Gottschalk, nearing 60, quit playing in 2011 when doctors suggested he hang it up due to a torn-up shoulder and ailing knee. Even a few years removed from a decorated career on the diamond, the desire to play remains.
“I miss it,” Gottschalk said. “Sometimes I actually feel like getting in shape and playing again.”
Barring an unforeseen comeback, Gottschalk will end his playing days having won numerous world tournaments played all over the country. He was named MVP at two of the highly competitive tournaments.
He fell in love with the game under much different circumstances, however.
The Schoenchen native started playing in Hays, Ellis, La Crosse and Ransom.
“When I was younger, it was more pickup,” he said. “There was no leagues. Whoever showed up at the softball field, you just played.”
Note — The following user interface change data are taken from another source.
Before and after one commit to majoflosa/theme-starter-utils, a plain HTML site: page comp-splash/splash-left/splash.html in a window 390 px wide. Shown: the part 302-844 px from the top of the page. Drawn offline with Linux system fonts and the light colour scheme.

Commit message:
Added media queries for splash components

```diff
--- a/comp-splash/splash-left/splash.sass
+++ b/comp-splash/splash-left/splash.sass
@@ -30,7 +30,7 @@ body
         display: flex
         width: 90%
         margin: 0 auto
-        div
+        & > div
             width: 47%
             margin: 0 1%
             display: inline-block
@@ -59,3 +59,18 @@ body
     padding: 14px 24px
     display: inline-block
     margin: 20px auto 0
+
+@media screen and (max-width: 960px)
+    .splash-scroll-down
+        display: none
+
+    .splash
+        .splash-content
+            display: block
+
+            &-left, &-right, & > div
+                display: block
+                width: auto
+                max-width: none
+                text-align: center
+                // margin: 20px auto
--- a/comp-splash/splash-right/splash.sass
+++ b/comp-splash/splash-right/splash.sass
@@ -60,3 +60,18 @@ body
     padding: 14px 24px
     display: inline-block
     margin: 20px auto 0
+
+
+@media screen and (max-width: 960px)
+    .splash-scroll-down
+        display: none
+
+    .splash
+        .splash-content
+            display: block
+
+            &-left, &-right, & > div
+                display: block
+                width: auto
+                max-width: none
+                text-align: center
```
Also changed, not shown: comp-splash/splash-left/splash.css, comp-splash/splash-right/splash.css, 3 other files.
His passion for the game increased with age, and he started playing in leagues and began to travel for tournaments.
He skills also developed with time. Gottschalk often played the most trying defensive positions of shortstop and third base.
“A lot of teams I played on, people didn’t like playing third base because it’s the hot corner,” Gottschalk said.
As he started playing in more regulated settings, the approach at the plate had to change as well. When playing pickup around Ellis County, the game resembled a home run derby. USSSA and other leagues have rules to limit the number of home runs a team can hit before they become outs.
“It takes a lot more bat control,” he said. “I prided myself on having pretty good bat control. I rarely hit home runs when I don’t mean to.”
When he’d travel to tournaments, sometimes playing with people he’d never previously met, he’d often end up playing with former collegiate and minor league baseball players. When the questions reached Gottschalk, his teammates were surprised to learn he didn’t even play in high school. Farm work occupied most of his time, not leaving much for organized athletics.
In addition to his memories playing at the national level, some of his fondest memories are closer to his roots. Once his sons grew up, he was able to share the diamond with them, and Hutchinson’s Knights of Columbus tournaments was one of his favorite annual events.
His passion still burns strong enough to play, but his health prevents as much. He was fortunate to ever play after a childhood accident almost took one of his legs. It left a permanent foot drop, and doctors told him he might never play sports.
Considering his late introduction to the game and his checkered physical history, Gottschalk is pretty excited to end his career amongst some his softball buddies at the state hall of fame induction ceremony Saturday.
“It’s a great honor,” Gottschalk said. “I was kinda surprised and shocked. (It’s) pretty neat.”